● Stored dataset items:

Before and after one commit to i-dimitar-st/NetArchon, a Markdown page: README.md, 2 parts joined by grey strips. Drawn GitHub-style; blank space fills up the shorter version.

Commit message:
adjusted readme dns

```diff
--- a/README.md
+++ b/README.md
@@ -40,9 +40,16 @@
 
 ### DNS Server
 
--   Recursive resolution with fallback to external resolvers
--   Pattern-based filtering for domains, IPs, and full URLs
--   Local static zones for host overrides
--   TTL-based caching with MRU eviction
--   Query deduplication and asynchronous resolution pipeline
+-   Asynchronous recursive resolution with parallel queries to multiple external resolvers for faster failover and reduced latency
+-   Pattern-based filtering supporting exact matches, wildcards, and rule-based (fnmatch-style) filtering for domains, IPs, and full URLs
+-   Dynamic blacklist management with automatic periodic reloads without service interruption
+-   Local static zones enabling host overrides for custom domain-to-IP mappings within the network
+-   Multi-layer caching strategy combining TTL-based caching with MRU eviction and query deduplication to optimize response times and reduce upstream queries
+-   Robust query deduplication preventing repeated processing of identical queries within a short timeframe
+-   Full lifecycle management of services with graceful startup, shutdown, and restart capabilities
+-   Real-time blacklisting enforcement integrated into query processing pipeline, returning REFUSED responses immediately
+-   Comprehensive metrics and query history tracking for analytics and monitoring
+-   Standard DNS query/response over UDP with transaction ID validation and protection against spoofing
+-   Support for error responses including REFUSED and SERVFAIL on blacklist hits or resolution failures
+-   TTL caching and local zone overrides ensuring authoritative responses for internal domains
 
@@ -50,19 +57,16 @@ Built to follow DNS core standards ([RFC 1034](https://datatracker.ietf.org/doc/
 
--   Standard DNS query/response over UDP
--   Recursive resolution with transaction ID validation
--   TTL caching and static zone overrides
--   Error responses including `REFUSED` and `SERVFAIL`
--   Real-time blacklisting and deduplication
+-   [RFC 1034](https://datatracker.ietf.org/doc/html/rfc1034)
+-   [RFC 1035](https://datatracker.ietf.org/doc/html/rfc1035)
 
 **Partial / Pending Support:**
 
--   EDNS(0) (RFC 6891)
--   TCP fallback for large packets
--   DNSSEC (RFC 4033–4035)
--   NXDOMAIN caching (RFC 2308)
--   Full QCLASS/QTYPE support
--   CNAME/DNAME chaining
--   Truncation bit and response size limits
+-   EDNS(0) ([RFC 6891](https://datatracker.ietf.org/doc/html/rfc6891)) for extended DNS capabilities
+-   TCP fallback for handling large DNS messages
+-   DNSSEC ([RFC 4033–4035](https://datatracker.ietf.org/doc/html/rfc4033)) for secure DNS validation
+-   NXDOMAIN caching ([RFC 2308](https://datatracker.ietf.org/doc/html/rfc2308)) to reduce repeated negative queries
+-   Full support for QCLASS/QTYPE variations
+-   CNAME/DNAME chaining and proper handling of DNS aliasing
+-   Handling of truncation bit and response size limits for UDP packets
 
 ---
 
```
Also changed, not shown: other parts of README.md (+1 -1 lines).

---

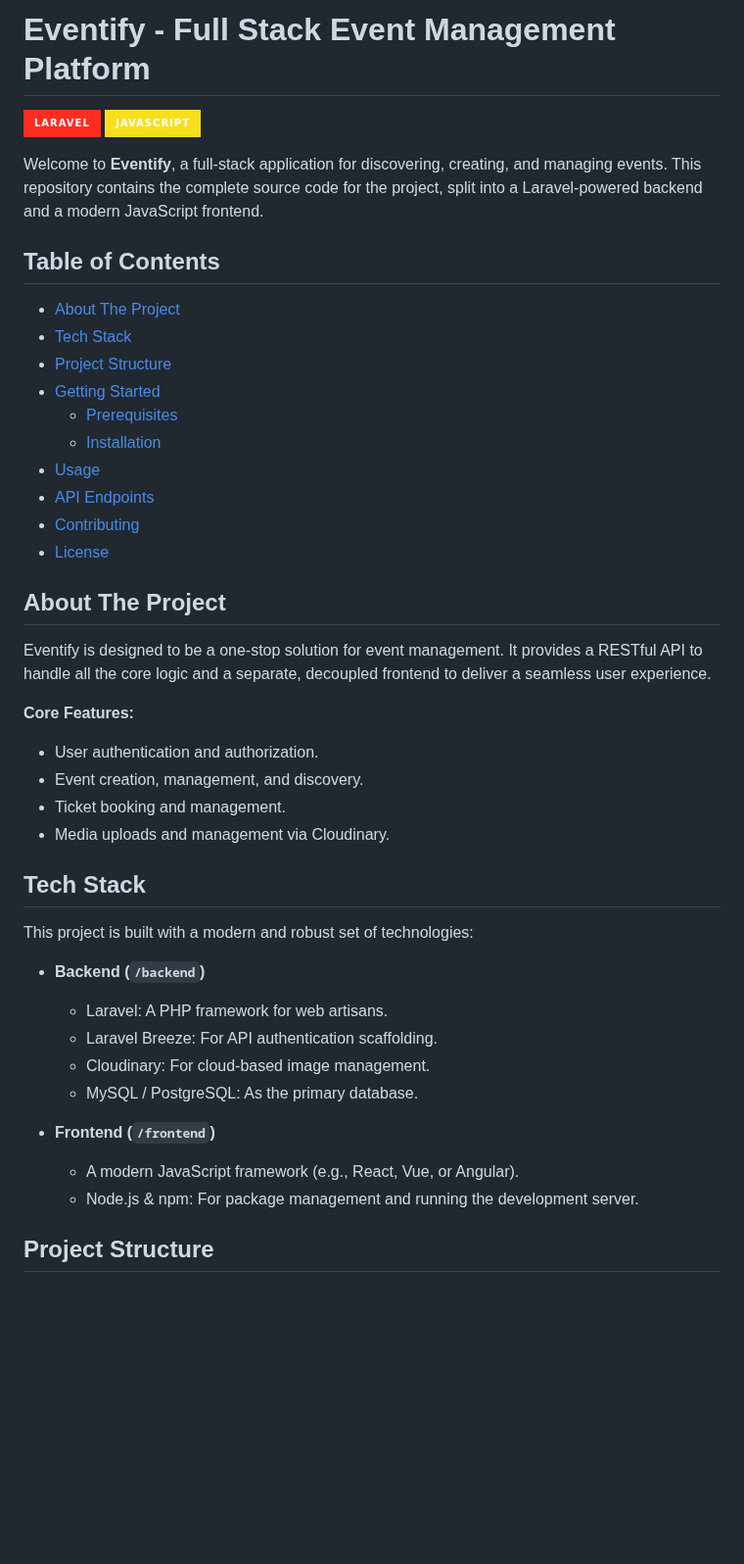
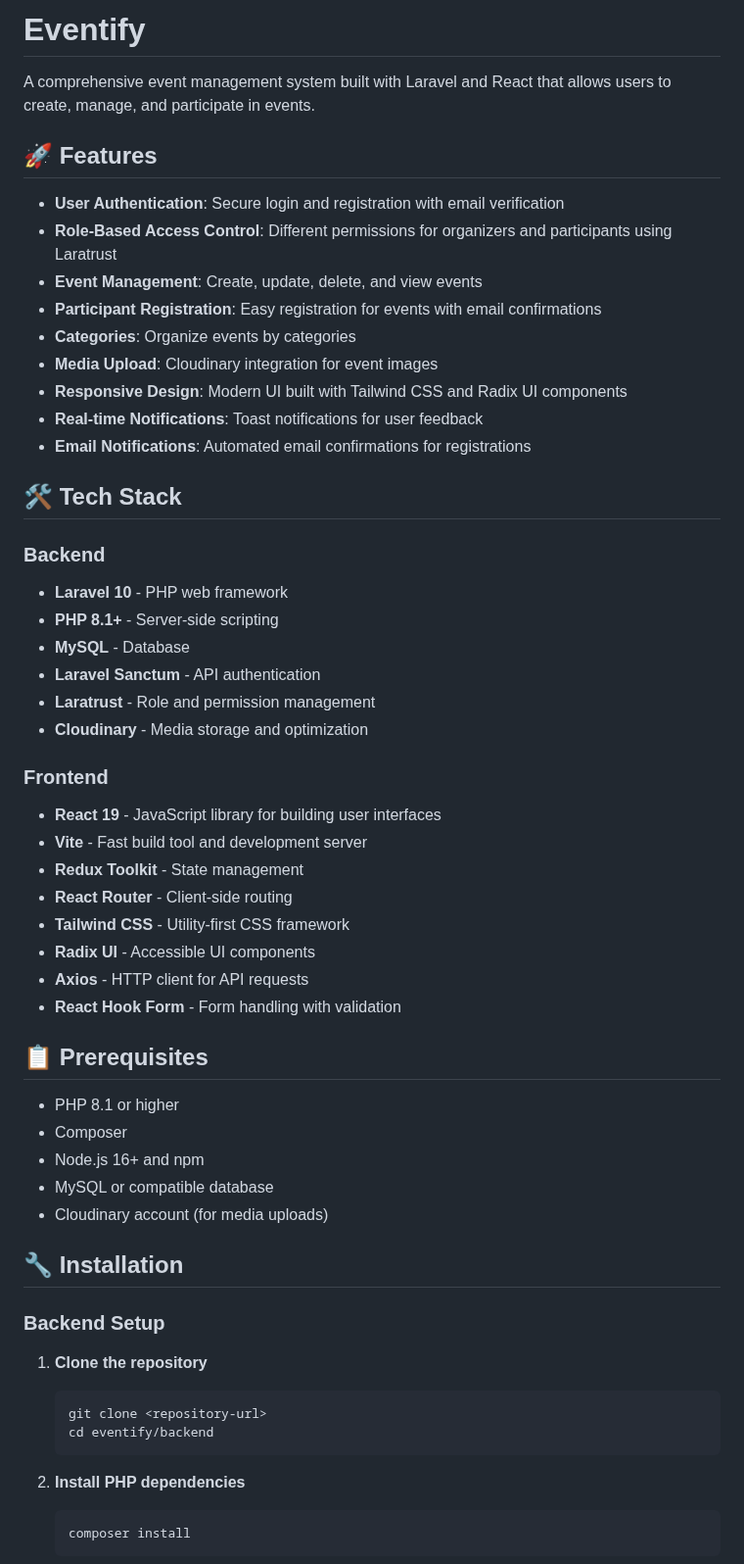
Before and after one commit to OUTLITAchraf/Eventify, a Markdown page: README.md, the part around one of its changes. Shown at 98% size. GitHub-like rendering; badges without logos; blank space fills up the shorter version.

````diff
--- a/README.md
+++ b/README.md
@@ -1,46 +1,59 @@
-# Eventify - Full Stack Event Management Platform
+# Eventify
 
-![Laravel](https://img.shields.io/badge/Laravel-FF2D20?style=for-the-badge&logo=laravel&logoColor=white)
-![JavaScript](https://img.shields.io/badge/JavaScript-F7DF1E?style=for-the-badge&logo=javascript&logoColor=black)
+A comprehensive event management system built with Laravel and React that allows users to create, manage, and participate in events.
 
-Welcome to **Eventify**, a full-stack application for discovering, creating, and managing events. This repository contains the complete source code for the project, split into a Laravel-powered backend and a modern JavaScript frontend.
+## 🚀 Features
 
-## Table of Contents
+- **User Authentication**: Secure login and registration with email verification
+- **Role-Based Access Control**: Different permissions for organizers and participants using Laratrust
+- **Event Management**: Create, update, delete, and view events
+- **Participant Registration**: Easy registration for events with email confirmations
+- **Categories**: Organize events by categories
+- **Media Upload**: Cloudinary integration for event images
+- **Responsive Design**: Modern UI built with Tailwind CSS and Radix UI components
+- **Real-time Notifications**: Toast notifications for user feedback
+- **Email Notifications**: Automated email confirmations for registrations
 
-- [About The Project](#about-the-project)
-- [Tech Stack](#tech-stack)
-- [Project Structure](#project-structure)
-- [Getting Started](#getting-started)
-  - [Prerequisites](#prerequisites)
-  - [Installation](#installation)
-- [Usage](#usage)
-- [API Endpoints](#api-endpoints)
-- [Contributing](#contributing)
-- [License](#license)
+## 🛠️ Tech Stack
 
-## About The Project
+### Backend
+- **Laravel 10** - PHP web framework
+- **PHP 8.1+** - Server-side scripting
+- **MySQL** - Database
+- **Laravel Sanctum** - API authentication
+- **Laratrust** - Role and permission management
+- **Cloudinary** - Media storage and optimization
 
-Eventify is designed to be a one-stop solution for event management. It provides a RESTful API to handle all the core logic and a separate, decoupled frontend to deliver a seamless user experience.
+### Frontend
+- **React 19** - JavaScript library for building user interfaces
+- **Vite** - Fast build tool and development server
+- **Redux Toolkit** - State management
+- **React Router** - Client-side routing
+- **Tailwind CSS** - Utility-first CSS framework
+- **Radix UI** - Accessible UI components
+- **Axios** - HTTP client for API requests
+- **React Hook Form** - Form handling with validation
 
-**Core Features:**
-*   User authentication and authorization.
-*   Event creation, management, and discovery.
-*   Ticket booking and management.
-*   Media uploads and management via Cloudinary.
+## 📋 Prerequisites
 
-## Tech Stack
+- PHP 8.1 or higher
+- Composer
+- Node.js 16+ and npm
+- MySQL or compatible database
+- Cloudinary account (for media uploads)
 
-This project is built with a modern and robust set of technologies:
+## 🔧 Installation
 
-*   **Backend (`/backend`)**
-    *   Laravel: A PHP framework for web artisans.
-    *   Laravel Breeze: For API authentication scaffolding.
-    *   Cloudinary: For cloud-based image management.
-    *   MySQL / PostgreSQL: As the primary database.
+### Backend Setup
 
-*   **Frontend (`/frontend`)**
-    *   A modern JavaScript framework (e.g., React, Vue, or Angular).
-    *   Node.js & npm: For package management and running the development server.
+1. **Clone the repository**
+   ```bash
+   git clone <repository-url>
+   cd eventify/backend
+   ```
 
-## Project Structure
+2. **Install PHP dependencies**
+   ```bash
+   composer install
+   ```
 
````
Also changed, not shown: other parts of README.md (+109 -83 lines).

● Instructions for the task:
Which lines in the data hold the string "framework"? Copy each of them.

● Written answer:
+- **Laravel 10** - PHP web framework
+- **Tailwind CSS** - Utility-first CSS framework
-    *   Laravel: A PHP framework for web artisans.
-    *   A modern JavaScript framework (e.g., React, Vue, or Angular).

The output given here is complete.